If you spotted him at a bus stop, or even worse, noticed him following you down the street, you’d probably want to call the cops. When he’s “in character,” Winfried, the subject of Maren Ade’s Toni Erdmann, gives off distinctly weird vibes. In his ill-fitting black wig or simply wearing a pair of “overbite” fake teeth, the hulking, middle-aged man (played by actor Peter Simonischek) gives every indication of being seriously unhinged — especially when his adult daughter Ines (Sandra Hüller) is in the vicinity.
There’s a method to Winfried’s madness. As a dedicated, lonely single father with time on his hands, he craves more interaction with Ines, who works as a public relations consultant in various European locales. As a matter of fact, Winfried disapproves of Ines’ buttoned-down corporate existence, but can’t seem to pry her loose from her job long enough to talk her out of it. So he resorts to other means.
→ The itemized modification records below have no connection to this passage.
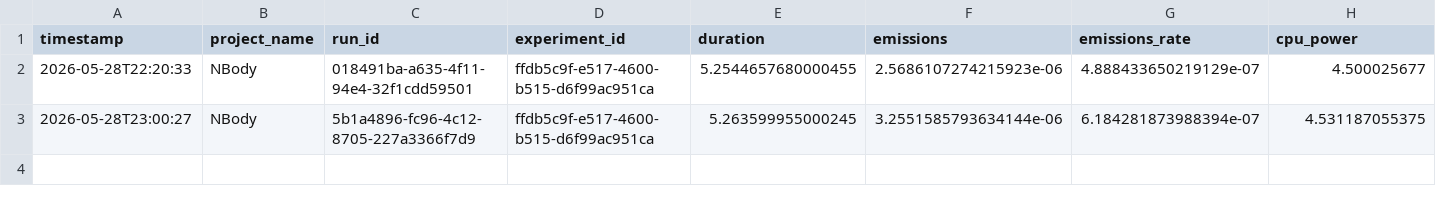
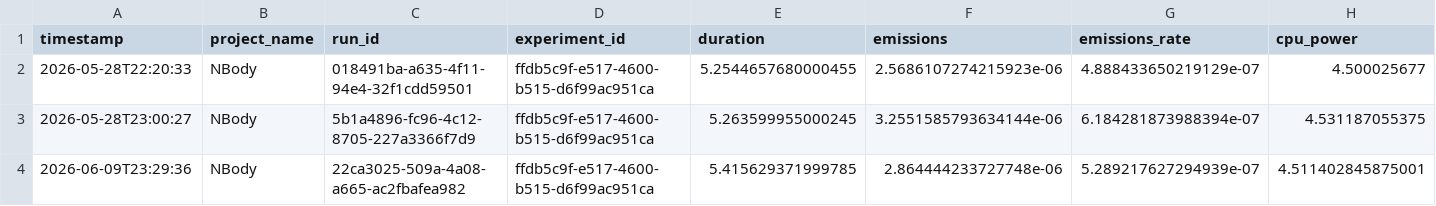
Before and after one commit to iasmin-raquel/sorting-algorithms-llm-energy, a CSV file: resultados/qwen3-32b/nbody/temp_0/emissoes_NBody.csv, drawn as a sheet; only a part is shown; rows hold the shown columns only; the diff names each change by its address in the sheet, - before the commit and + after, or states it on an @@ line.

```diff
--- a/resultados/qwen3-32b/nbody/temp_0/emissoes_NBody.csv
+++ b/resultados/qwen3-32b/nbody/temp_0/emissoes_NBody.csv
+row 4: 2026-06-09T23:29:36 | NBody | 22ca3025-509a-4a08-a665-ac2fbafea982 | ffdb5c9f-e517-4600-b515-d6f99ac951ca | 5.415629371999785 | 2.864444233727748e-06 | 5.289217627294939e-07 | 4.511402845875001
```
Also changed, not shown: resultados/llama-3.3-70b/nbody/temp_0/zero_shot/emissoes_NBody.csv, 3 other files.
That involves trying on wigs, false teeth, odd costumes, even a full-body Bulgarian hairy-behemoth outfit, and then barging in on his daughter at the least appropriate moments — to him, they’re the most appropriate — in order to shock her out of her destructive lifestyle. In one of his guises he adopts the persona of “Toni Erdmann,” a smooth-talking (or so he thinks) party animal, and chats up women in cocktail lounges. Ines is naturally embarrassed by her father’s foolish antics, but, in the time-honored screwball-comic tradition, puts up with them long enough for director Ade’s screenplay to follow them into a bounty of awkward situations in Romania and Germany. A few reviewers have likened Winfried/Toni’s provocations to the work of the late performance artist Andy Kaufman. Shemp Howard, the “fourth Stooge,” is more like it.
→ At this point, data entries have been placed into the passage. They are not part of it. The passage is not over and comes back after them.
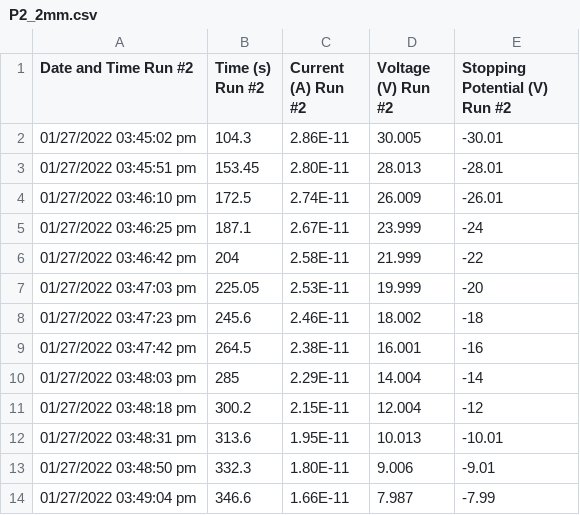
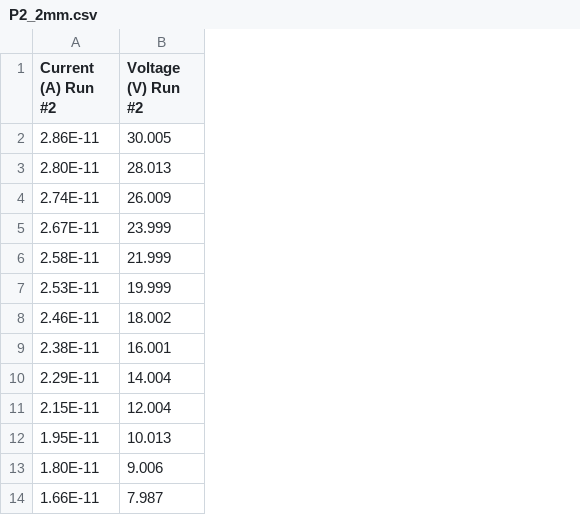
Before and after one commit to 3FI/PHYS-258, a CSV file: Lab3/P2_2mm.csv, drawn as a sheet; only a part is shown; the diff names each change by its address in the sheet, - before the commit and + after, or states it on an @@ line.

```diff
--- a/Lab3/P2_2mm.csv
+++ b/Lab3/P2_2mm.csv
-column A (Date and Time Run #2), rows 2-14: 01/27/2022 03:45:02 pm | 01/27/2022 03:45:51 pm | 01/27/2022 03:46:10 pm | 01/27/2022 03:46:25 pm | 01/27/2022 03:46:42 pm | 01/27/2022 03:47:03 pm | 01/27/2022 03:47:23 pm | 01/27/2022 03:47:42 pm | 01/27/2022 03:48:03 pm | 01/27/2022 03:48:18 pm | 01/27/2022 03:48:31 pm | 01/27/2022 03:48:50 pm | 01/27/2022 03:49:04 pm
-column B (Time (s) Run #2), rows 2-14: 104.3 | 153.45 | 172.5 | 187.1 | 204 | 225.05 | 245.6 | 264.5 | 285 | 300.2 | 313.6 | 332.3 | 346.6
-column E (Stopping Potential (V) Run #2), rows 2-14: -30.01 | -28.01 | -26.01 | -24 | -22 | -20 | -18 | -16 | -14 | -12 | -10.01 | -9.01 | -7.99
```
Also changed, not shown: Lab3/P2_4mm.csv, Lab3/P2_8mm.csv, 10 other files.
Ines is not without foibles of her own. Aside from her abundant nervous tics, she’s in the habit of making unhealthy choices in romantic companions — such as the date who gets his kicks ejaculating onto a plate of petit-fours during a love session. As corporate as Ines tries to be, eventually her father’s gags — or could it be something in the genes? — begin to have an effect on her. They crash a random family’s Easter egg party and sing Whitney Houston’s “Greatest Love of All.” And then there’s the film’s piece-de-resistance, Ines’ “come naked or not at all” birthday party. Filmmaker Ade stages these tableaux not so much for their minimal slapstick frisson but for the maximum discomfort of all concerned.
Austrian-born actor Simonischek, a veteran of German-language TV and movies, is positively termitic in the title role, gnawing away in the corner of practically every scene in the film and just barely staying on the right side of the line between burlesque comedy and shameless physical buffoonery. Hüller, meanwhile, does more with Ines’ quiet desperation than it at first appears. It takes us half the running time to recognize that the daughter is every bit as nutty as her dad.
Chalk that up to Ade’s easy familiarity with the absurd, in service of a feel-good-by-feeling-nutty scenario. The director’s careful observation of the stress between middle-class conventions and reality has been seen before, in her drily comic 2009 character study Everyone Else (Alle anderen). In that outing, the sandpaper-y irritations that turn bland people mean are on display in the story of an unhappy couple on vacation. In Toni Erdmann, the sandpaper is coated with honey and the protagonists only want to prove they’re right, on their way to ultimate family happiness. Keep that in mind when Winfried/Toni is lumbering through the park in his furry abominable snowman outfit.